PROBLEM STATEMENT: Go through the records and copy each line where the word "letter" occurs.
- Opening Delimiter -
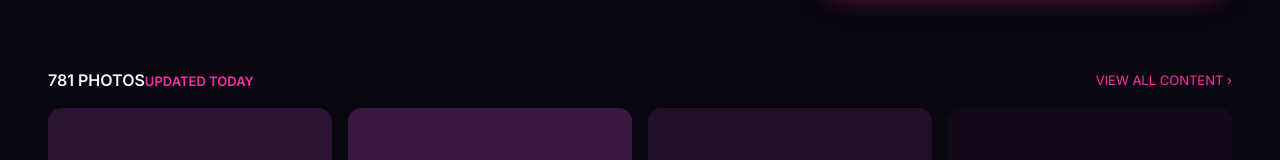
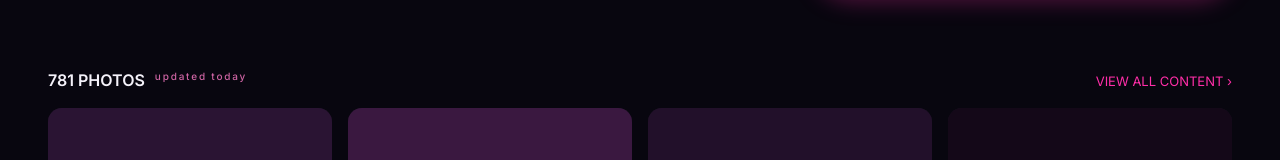
Before and after one commit to duka515/cutiekirsten, a website: page index.html in a window 1280 px wide. Shown: the part 252-412 px from the top of the page. Drawn offline with Linux system fonts and the light colour scheme.

Commit message:
Small modern updated-today label

```diff
--- a/css/style.css
+++ b/css/style.css
@@ -23,8 +23,9 @@ h1{font-family:"Bebas Neue",sans-serif;font-size:clamp(48px,6vw,84px);letter-spa
 .cta-copy strong{display:block}
 .arrow{width:34px;height:34px;border:1px solid #fff;border-radius:50%;display:grid;place-items:center;font-size:28px}
 .gallery-block{margin-top:56px}
-.gallery-head{display:flex;justify-content:space-between;align-items:center;margin-bottom:18px}
-.updated{color:var(--pink);font-size:13px;font-weight:600}
+.gallery-head{display:flex;justify-content:space-between;align-items:baseline;margin-bottom:18px;gap:12px}
+.gallery-head .left{display:flex;align-items:baseline;gap:10px}
+.updated{color:#ff7cc8;font-size:10px;font-weight:500;letter-spacing:.18em;text-transform:lowercase;opacity:.8;position:relative;top:-6px}
 .view-all{color:var(--pink);text-decoration:none;font-size:13px}
 .gallery{display:grid;grid-template-columns:repeat(4,1fr);gap:16px}
 .shot{display:block;border-radius:14px;overflow:hidden;background:#1a1024}
@@ -42,4 +43,4 @@ body.funnel-open .page,body.funnel-open footer{filter:blur(14px);pointer-events:
 .funnel-banner{width:100%;max-height:220px;object-fit:cover;border-radius:8px;display:block;margin:0 auto 14px}
 .legal{padding:48px 24px}
 .back{color:var(--pink);text-decoration:none}
-@media(max-width:980px){.page{padding:28px 18px 60px}.hero,.profile{grid-template-columns:1fr}.avatar-wrap,.avatar{width:140px;height:140px;margin:0 auto}.gallery{grid-template-columns:1fr 1fr}.shot img{height:200px}.footer,footer{padding:18px}}
+@media(max-width:980px){.page{padding:28px 18px 60px}.hero,.profile{grid-template-columns:1fr}.avatar-wrap,.avatar{width:140px;height:140px;margin:0 auto}.gallery{grid-template-columns:1fr 1fr}.shot img{height:200px}footer{padding:18px}}
```
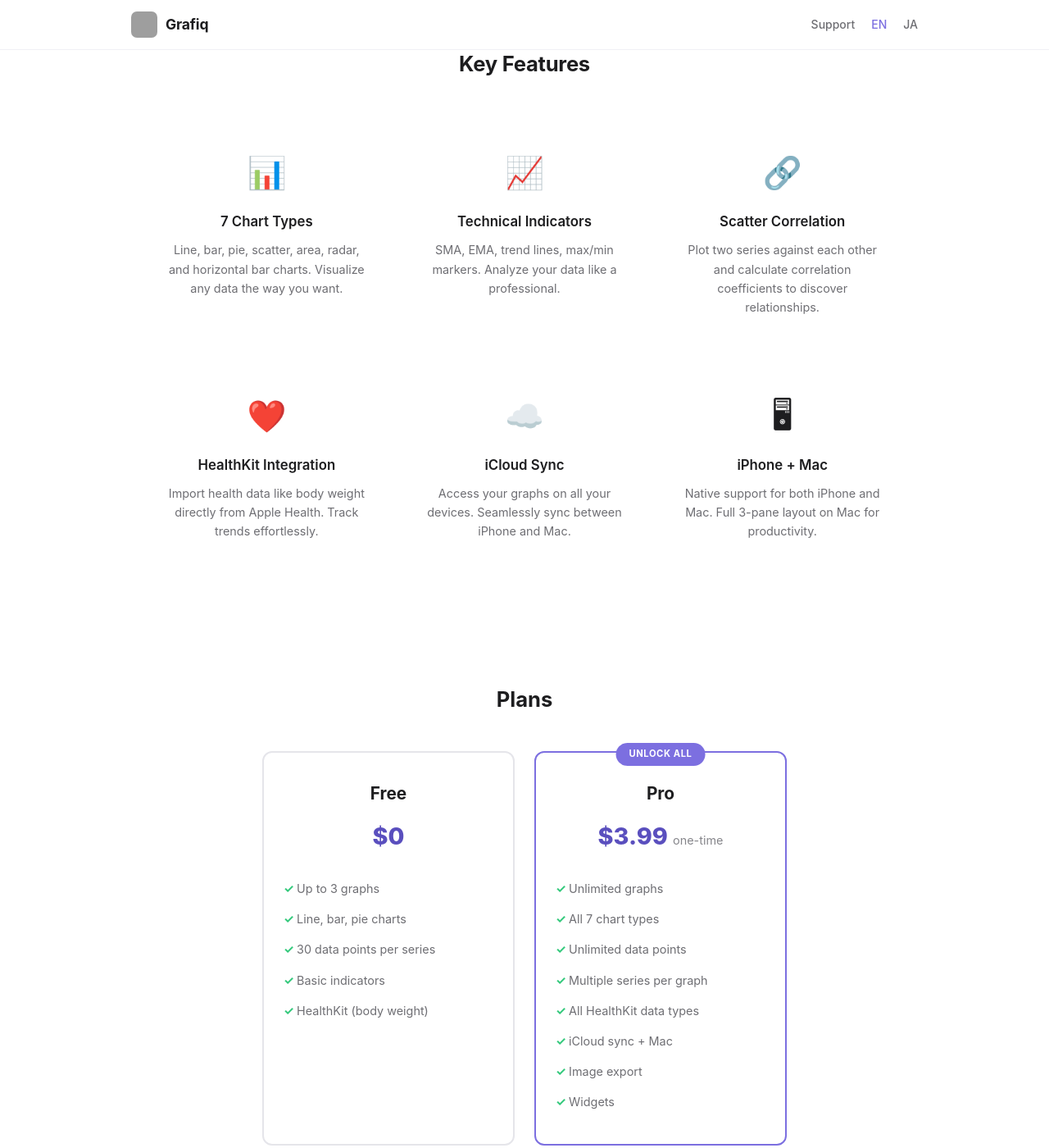
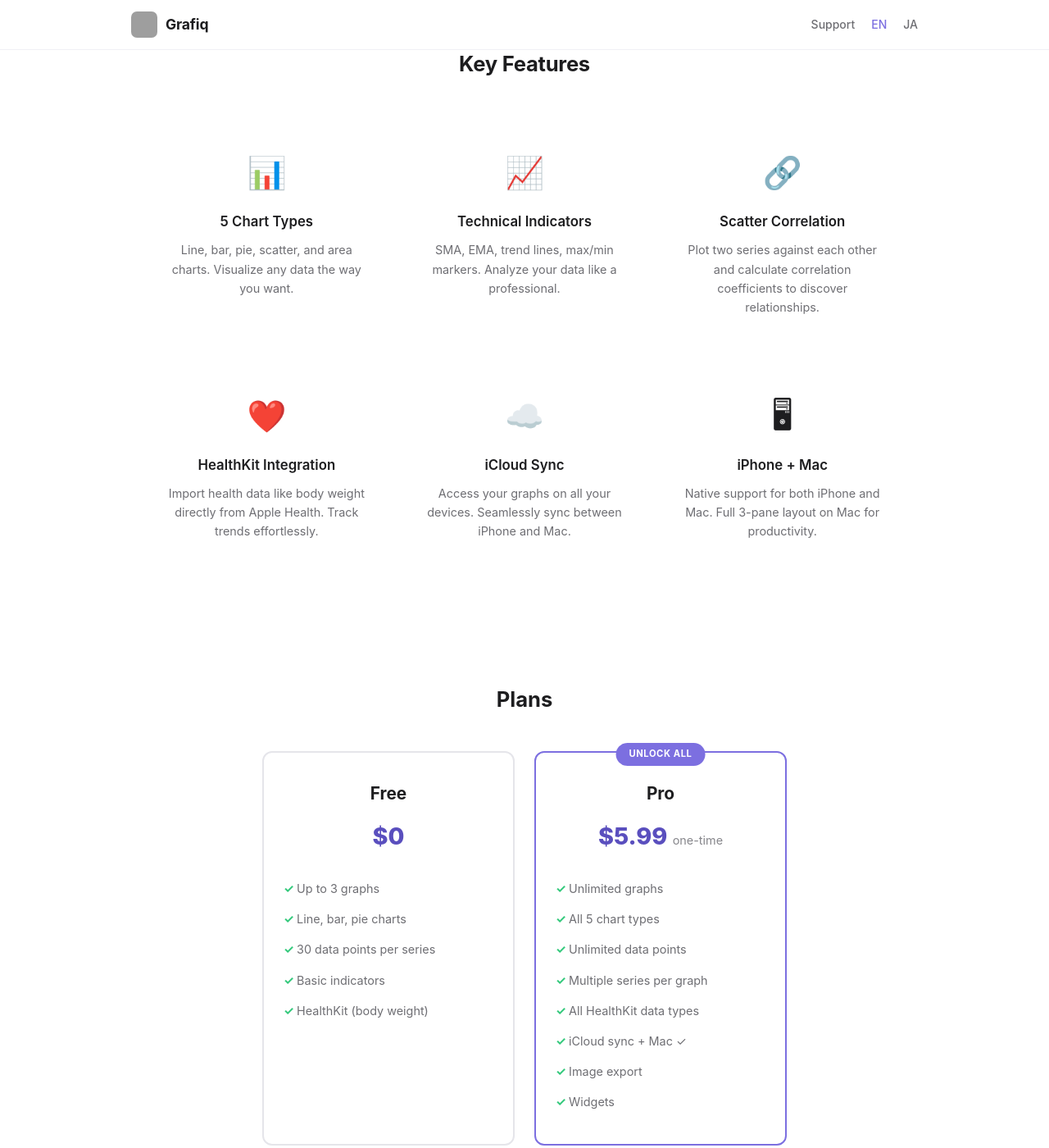
Before and after one commit to AliveDesign-JP/grafiq-docs, a Jekyll site: the page built from index.html, in a window 1280 px wide and 1400 px high, scrolled down 527 px. Shown: the whole window at 82% size. Built offline with Jekyll 4.4.1, drawn with Linux system fonts in a browser that asks for light colours; grey boxes are pictures that could not be loaded.

Commit message:
fix: 価格 $5.99 + チャート5種に修正

```diff
--- a/index.html
+++ b/index.html
@@ -57,8 +57,8 @@
         <div class="features-grid">
             <div class="feature-card">
                 <div class="feature-icon">📊</div>
-                <h3>7 Chart Types</h3>
-                <p>Line, bar, pie, scatter, area, radar, and horizontal bar charts. Visualize any data the way you want.</p>
+                <h3>5 Chart Types</h3>
+                <p>Line, bar, pie, scatter, and area charts. Visualize any data the way you want.</p>
             </div>
             <div class="feature-card">
                 <div class="feature-icon">📈</div>
@@ -106,14 +106,14 @@
             <div class="pricing-card pro">
                 <span class="badge">UNLOCK ALL</span>
                 <h3>Pro</h3>
-                <div class="price">$3.99 <span>one-time</span></div>
+                <div class="price">$5.99 <span>one-time</span></div>
                 <ul>
                     <li>Unlimited graphs</li>
-                    <li>All 7 chart types</li>
+                    <li>All 5 chart types</li>
                     <li>Unlimited data points</li>
                     <li>Multiple series per graph</li>
                     <li>All HealthKit data types</li>
-                    <li>iCloud sync + Mac</li>
+                    <li>iCloud sync + Mac ✓</li>
                     <li>Image export</li>
                     <li>Widgets</li>
                 </ul>
```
- Closing Delimiter -
RESULT OF THE EXERCISE:
@@ -23,8 +23,9 @@ h1{font-family:"Bebas Neue",sans-serif;font-size:clamp(48px,6vw,84px);letter-spa
+.updated{color:#ff7cc8;font-size:10px;font-weight:500;letter-spacing:.18em;text-transform:lowercase;opacity:.8;position:relative;top:-6px}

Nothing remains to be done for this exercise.